**RECORDS FOR THIS TASK**.

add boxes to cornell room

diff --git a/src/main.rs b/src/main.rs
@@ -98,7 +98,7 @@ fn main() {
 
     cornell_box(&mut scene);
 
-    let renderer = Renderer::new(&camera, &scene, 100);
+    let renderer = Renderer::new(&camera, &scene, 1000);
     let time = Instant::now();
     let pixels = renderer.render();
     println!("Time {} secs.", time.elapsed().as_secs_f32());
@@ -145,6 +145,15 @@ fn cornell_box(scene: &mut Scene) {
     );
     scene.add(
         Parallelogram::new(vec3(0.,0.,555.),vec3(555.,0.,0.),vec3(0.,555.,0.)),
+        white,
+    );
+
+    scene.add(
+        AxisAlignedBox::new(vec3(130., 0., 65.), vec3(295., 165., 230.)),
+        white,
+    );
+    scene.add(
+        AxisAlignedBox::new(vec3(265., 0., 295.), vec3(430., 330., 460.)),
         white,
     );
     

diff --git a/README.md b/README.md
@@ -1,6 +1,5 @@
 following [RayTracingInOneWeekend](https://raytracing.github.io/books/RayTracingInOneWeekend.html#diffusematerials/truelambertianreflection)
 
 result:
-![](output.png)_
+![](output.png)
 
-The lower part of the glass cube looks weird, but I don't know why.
...
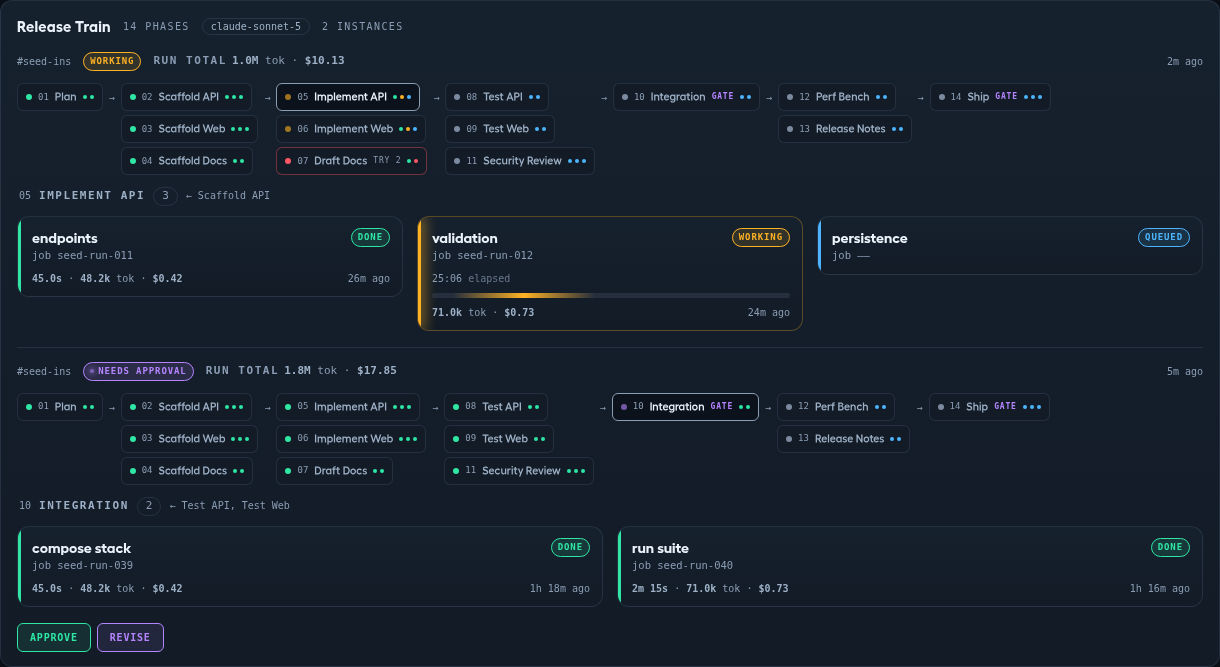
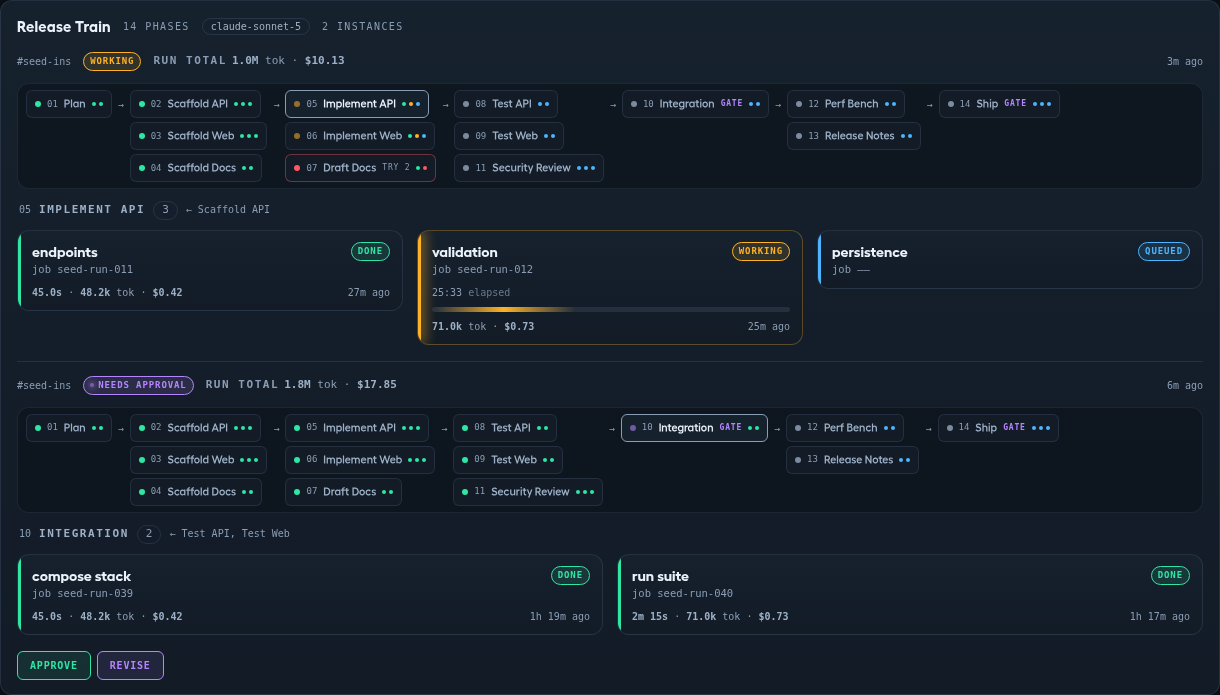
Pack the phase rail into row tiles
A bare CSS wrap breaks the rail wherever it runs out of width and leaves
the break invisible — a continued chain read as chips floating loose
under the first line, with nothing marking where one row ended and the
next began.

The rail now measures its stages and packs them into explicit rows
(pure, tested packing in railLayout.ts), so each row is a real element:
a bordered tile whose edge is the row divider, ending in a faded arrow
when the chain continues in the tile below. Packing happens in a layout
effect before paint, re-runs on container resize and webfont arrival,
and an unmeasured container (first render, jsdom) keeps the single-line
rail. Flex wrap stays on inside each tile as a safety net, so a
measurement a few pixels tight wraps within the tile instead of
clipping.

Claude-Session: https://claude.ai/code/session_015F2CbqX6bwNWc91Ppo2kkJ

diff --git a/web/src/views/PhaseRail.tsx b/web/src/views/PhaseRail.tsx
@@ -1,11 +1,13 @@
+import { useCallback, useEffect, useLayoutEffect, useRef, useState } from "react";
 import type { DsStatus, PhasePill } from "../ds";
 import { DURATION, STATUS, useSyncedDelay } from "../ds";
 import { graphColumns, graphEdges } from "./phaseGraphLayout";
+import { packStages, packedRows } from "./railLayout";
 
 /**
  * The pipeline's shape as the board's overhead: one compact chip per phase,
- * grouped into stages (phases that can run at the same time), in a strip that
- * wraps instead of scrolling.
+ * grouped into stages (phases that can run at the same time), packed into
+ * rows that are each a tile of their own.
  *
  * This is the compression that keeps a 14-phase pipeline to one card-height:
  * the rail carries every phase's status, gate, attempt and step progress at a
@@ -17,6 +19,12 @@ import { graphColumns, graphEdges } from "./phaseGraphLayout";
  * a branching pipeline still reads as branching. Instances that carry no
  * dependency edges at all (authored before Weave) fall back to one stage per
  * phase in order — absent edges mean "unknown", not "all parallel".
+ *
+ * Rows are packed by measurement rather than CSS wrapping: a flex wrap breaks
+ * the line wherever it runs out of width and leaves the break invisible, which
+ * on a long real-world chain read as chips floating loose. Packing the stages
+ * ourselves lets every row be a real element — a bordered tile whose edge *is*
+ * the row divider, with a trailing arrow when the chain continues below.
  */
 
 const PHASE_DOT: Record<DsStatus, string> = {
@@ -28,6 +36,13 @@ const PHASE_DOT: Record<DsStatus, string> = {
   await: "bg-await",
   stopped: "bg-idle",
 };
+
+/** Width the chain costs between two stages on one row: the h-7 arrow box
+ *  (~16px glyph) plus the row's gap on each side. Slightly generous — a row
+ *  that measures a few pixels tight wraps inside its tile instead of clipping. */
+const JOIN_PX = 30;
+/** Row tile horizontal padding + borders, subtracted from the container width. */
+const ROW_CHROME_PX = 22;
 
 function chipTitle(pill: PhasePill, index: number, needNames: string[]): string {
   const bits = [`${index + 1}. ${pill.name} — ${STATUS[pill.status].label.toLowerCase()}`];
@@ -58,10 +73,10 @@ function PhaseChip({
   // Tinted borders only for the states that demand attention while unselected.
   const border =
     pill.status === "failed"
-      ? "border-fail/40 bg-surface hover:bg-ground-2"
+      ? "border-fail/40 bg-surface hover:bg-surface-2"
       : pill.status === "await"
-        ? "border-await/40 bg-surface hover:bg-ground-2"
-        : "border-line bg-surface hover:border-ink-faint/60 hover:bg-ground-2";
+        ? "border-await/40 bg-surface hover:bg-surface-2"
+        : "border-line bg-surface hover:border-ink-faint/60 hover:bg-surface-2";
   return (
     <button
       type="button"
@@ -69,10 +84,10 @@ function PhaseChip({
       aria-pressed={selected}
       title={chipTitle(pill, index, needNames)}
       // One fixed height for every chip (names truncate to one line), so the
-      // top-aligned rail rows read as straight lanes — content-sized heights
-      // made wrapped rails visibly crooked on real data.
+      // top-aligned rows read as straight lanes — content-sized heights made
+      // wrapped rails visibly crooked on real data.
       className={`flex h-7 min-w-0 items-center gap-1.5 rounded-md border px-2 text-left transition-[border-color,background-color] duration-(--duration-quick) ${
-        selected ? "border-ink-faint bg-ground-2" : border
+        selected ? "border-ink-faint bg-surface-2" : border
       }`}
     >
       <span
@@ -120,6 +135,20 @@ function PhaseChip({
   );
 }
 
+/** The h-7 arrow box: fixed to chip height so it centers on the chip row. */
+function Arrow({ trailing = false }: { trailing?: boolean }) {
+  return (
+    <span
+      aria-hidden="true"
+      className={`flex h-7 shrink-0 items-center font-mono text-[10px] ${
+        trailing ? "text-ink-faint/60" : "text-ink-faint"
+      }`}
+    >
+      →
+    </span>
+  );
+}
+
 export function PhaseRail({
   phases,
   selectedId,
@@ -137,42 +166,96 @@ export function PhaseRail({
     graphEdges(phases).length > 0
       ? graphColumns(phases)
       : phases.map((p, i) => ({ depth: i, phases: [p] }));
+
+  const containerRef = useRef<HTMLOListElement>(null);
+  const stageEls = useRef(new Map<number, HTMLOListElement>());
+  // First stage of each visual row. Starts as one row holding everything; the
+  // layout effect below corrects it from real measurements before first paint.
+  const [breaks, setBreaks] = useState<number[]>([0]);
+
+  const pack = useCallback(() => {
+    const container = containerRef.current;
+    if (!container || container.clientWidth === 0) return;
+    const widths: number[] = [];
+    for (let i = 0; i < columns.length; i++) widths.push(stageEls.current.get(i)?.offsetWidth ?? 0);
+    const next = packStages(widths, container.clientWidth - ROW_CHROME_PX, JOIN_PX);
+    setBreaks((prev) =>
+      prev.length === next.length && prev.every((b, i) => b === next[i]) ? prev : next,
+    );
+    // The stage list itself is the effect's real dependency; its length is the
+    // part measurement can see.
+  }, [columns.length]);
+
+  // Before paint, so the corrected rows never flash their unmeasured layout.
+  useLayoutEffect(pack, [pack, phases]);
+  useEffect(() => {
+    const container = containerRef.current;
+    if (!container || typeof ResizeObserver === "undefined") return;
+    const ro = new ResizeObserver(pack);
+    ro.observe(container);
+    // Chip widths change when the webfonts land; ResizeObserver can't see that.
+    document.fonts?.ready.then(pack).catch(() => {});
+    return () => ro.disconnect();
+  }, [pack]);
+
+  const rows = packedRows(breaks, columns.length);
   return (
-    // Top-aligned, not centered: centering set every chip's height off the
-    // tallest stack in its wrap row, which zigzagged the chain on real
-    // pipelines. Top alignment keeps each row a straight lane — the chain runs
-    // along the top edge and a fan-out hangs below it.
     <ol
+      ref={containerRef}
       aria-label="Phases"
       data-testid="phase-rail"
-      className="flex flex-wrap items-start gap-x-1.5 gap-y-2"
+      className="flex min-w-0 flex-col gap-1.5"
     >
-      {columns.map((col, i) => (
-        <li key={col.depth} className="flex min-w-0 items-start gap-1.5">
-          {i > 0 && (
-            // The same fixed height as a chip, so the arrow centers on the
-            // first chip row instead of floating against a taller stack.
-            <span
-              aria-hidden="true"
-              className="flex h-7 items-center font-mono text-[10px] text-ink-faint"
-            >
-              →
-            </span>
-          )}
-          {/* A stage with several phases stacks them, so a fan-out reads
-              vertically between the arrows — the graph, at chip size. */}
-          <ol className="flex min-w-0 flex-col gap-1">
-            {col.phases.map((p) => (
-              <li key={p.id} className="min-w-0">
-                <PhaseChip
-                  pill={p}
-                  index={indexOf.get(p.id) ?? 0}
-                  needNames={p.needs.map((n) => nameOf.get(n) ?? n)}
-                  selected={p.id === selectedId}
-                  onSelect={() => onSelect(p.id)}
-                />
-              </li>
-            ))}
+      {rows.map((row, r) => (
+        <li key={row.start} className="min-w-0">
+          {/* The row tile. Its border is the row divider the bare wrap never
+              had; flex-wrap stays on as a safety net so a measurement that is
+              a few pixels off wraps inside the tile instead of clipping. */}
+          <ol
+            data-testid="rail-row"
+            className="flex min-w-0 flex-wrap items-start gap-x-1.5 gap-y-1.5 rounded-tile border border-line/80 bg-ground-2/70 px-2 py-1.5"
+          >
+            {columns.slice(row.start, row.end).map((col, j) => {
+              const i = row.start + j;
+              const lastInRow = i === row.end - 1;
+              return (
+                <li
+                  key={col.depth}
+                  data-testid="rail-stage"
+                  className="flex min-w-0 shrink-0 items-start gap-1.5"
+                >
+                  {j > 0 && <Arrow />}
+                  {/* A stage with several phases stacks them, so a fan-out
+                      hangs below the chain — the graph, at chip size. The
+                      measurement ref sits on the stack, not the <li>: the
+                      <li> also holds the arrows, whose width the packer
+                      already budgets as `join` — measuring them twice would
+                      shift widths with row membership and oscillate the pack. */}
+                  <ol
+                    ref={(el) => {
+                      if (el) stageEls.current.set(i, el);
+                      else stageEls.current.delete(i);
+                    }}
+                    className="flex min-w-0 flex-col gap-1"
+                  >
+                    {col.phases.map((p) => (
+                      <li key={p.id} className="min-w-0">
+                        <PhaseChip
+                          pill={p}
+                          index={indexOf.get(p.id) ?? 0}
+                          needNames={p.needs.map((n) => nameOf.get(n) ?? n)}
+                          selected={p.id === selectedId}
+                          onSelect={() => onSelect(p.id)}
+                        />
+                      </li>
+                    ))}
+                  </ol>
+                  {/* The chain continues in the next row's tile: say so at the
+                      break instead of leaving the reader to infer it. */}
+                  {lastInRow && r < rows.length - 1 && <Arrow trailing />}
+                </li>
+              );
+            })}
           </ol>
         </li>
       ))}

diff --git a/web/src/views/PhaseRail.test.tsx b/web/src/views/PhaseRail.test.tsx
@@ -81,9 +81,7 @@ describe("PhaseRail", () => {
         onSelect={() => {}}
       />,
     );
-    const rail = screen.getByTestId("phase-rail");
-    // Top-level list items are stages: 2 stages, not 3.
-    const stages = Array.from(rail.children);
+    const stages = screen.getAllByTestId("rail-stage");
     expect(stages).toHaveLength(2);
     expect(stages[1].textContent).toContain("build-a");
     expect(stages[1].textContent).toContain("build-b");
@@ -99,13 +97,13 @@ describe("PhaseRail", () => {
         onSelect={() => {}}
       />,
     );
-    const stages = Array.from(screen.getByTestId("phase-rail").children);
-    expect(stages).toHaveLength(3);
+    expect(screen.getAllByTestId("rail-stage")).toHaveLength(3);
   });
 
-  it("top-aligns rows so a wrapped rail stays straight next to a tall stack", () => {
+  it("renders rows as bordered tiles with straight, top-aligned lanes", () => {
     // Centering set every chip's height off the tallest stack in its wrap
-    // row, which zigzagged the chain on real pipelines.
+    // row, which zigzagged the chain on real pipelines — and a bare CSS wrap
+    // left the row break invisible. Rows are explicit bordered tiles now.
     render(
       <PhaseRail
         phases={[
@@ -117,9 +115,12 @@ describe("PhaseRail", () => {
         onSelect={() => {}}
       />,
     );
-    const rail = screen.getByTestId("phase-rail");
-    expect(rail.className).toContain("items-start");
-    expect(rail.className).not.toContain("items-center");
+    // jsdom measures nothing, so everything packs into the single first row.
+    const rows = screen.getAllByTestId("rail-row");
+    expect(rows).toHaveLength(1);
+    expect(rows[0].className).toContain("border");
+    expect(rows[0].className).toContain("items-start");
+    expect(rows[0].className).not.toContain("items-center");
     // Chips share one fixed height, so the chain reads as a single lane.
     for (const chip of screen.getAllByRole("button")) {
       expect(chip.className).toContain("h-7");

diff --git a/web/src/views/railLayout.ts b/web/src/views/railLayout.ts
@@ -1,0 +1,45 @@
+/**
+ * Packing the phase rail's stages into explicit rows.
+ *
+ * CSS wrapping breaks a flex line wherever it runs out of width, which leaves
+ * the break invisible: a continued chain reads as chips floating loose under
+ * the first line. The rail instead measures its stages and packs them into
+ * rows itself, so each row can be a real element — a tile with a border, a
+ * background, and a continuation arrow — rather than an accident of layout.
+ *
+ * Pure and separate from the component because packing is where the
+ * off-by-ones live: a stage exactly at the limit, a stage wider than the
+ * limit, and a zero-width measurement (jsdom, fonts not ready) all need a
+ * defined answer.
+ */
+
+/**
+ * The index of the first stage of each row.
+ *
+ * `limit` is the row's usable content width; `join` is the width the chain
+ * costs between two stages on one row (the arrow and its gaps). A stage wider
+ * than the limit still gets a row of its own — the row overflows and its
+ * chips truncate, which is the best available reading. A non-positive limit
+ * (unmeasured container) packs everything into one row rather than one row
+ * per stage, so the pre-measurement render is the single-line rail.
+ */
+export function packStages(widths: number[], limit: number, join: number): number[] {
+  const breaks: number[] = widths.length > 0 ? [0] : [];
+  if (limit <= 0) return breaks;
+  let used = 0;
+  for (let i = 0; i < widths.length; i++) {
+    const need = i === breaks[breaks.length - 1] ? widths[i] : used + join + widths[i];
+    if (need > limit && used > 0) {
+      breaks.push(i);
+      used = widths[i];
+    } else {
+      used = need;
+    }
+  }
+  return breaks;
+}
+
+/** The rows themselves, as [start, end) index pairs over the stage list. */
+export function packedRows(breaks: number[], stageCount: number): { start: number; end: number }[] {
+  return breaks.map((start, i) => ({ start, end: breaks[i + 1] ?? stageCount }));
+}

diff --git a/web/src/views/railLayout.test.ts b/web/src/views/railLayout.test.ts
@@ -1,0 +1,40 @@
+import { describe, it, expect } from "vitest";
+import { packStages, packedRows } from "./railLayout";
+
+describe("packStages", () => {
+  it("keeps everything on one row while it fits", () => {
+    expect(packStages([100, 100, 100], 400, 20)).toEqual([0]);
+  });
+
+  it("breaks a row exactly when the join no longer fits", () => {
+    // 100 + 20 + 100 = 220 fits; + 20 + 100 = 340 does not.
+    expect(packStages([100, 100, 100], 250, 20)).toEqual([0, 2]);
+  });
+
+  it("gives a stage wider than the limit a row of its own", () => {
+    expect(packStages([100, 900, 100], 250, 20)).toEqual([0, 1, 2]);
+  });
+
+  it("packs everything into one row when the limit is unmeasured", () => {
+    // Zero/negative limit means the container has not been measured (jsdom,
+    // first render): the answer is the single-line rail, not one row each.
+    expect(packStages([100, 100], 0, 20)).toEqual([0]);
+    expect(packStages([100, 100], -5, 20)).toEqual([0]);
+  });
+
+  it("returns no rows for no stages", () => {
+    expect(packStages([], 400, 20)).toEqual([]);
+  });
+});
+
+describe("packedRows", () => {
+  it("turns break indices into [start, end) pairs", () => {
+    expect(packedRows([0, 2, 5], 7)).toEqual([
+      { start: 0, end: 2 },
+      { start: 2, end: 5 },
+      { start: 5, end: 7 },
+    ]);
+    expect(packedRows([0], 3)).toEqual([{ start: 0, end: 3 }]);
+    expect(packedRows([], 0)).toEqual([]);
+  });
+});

**YOUR GOAL**.
Starting from the records above, copy each line where the string "data" is found.

**WRITTEN RESPONSE**.
-      // made wrapped rails visibly crooked on real data.
+      // wrapped rails visibly crooked on real data.
       data-testid="phase-rail"
+            data-testid="rail-row"
+                  data-testid="rail-stage"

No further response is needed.